In a statement yesterday Nats said: "Nats confirms that there will be a financial consequence for the company from the delay caused by the technical problem at Swanwick on December 12 2014.
"Under the company's regulatory performance regime, customers (airlines) will receive a rebate on charges in the future. The amount is being calculated and will be notified to customers in due course."
Passengers caught up in the disruption will have to seek compensation through their airline.
British Airways said it had provided hotel accommodation to those who were disrupted last Friday. It added that passengers who were due to travel last Friday evening from Heathrow, Gatwick or London City had been offered the option to either rebook their flight for a later date or claim a full refund.
Yesterday the bosses of Nats appeared before the House of Commons Transport Committee to explain last week's problems.
Apologising to "customers, airports and the travelling public" for the computer problem, Nats chief executive Richard Deakin said his company's contingency and back-up plans worked well.
He told the committee: "Any complex system will have failures," adding that it would be "unrealistic" to expect there would be no failures.
Mr Deakin was appearing with Nats operations managing director Martin Rolfe as well as Andrew Haines, chief executive of the Civil Aviation Authority, which has already announced that an independent inquiry will be held into the failure.
The committee had already taken evidence this week from Transport Secretary Patrick McLoughlin, who described the flight delays as "unacceptable".
Questioned about the independence of the inquiry, Mr Haines said it would be "highly independent".
Mr Rolfe told MPs that the piece of equipment that failed last week dated from the mid-1990s and had dealt with 20 million flights and had been upgraded continually.
Asked if he agreed with Mr McLoughlin that the failure last week was "unacceptable", Mr Deakin said: "For the passengers who got caught up in all this, yes, it was unacceptable, and by implication it was unacceptable for us as well.
"We are not proud of what happened. We are proud of how we responded."
It was put to Mr Deakin that he sounded "very, very complacent".
He replied: "Not at all."
Mr Deakin confirmed that, including a £272,000 bonus, he received a £1.05 million pay package for the 12 months ending last March.
He also confirmed that the bonus was cut by 12% due to the flight disruption caused by another Swanwick problem last December.
Asked if he expected to have this year's bonus cut, Mr Deakin said that would be up to the Nats remuneration committee but he added that any bonus would be linked to performance.
Asked about future performance, Mr Deakin said: "I can guarantee that this particular problem will not happen again but I cannot honestly sit here and say we will never have a computer glitch again."
Mr Haines said he hoped that the full report by the inquiry team would be published by the end of March.
Mr Rolfe disagreed with a suggestion that Nats' systems were "fundamentally flawed". Incidents such as last Friday's and the one last December were "very rare and very regrettable", he added.
Mr Deakin said that latest figures showed 99.7% of flights using UK air space face no delays.

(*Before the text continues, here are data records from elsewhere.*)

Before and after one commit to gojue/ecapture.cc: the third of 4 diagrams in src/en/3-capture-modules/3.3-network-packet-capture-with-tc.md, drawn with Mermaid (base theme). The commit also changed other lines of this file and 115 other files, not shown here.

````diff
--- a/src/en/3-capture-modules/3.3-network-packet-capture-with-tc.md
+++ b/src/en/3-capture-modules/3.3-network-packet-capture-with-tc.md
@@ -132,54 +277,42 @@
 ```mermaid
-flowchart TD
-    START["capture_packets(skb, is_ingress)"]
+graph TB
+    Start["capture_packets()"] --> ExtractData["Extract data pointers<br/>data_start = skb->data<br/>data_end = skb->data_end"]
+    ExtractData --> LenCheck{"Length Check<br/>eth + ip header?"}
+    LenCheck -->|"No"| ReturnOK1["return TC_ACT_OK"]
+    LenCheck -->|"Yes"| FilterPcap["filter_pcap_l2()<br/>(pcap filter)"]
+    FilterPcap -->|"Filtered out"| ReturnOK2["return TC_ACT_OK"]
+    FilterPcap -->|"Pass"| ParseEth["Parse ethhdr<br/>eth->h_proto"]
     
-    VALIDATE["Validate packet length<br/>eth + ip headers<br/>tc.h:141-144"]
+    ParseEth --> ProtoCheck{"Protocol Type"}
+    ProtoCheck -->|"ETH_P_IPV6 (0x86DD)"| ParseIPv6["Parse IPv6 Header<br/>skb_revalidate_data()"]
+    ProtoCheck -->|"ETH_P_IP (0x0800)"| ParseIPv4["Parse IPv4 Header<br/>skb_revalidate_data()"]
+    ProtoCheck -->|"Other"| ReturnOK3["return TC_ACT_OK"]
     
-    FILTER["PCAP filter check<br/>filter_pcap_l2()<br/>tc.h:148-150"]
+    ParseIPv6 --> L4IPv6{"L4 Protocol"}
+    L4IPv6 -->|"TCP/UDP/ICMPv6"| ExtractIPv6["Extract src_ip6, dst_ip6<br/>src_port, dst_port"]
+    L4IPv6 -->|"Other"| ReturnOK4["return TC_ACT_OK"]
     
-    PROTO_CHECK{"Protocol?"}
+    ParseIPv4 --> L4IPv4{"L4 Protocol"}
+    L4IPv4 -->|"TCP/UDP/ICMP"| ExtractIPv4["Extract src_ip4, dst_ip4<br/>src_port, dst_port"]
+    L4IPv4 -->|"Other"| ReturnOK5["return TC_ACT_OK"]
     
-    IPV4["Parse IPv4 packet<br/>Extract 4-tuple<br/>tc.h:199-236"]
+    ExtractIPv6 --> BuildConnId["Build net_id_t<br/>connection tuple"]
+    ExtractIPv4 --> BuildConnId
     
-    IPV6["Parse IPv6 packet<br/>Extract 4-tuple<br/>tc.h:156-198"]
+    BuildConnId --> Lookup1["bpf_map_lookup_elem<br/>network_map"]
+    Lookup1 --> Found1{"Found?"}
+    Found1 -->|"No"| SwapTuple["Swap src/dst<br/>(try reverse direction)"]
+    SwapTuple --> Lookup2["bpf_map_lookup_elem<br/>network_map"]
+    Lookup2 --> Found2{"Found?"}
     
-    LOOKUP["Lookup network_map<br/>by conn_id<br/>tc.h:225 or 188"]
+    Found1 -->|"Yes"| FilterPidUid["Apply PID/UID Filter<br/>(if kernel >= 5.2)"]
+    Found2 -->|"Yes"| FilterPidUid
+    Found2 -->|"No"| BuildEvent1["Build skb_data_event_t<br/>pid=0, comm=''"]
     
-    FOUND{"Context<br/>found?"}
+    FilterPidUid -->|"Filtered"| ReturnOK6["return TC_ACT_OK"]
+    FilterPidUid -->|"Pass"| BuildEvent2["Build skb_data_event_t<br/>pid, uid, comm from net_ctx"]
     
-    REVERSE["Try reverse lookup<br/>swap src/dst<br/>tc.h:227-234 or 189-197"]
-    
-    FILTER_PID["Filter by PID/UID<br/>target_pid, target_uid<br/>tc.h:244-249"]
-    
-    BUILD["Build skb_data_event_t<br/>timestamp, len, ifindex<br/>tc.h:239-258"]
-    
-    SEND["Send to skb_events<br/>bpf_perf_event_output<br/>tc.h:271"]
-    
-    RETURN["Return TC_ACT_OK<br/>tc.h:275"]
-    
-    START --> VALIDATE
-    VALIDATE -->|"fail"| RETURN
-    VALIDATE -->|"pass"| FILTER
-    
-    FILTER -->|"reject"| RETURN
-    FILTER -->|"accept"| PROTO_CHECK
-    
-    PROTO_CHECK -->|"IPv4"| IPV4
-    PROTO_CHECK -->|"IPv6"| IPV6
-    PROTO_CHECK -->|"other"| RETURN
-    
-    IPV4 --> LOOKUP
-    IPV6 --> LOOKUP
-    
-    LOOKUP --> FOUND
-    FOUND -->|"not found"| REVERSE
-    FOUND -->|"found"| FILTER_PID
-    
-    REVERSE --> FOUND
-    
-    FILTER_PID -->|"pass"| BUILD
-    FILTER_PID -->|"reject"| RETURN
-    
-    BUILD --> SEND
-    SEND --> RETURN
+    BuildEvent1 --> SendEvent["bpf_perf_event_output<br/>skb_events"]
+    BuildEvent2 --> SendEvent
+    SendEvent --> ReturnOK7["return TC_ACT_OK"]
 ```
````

Of the 0.3% that do, the average delay is 26 minutes.
Following last week's disruption Business Secretary Vince Cable had questioned Nats' investment levels. Mr Deakin said there was no question of putting profit before investment and that investment levels were between 1.4 and 1.9 times higher than before the company was privatised.
He denied any suggestion that Nats' systems were "ancient or antiquated". He said: "Just because technology is 'old', it does not necessarily mean that it is not fit for purpose."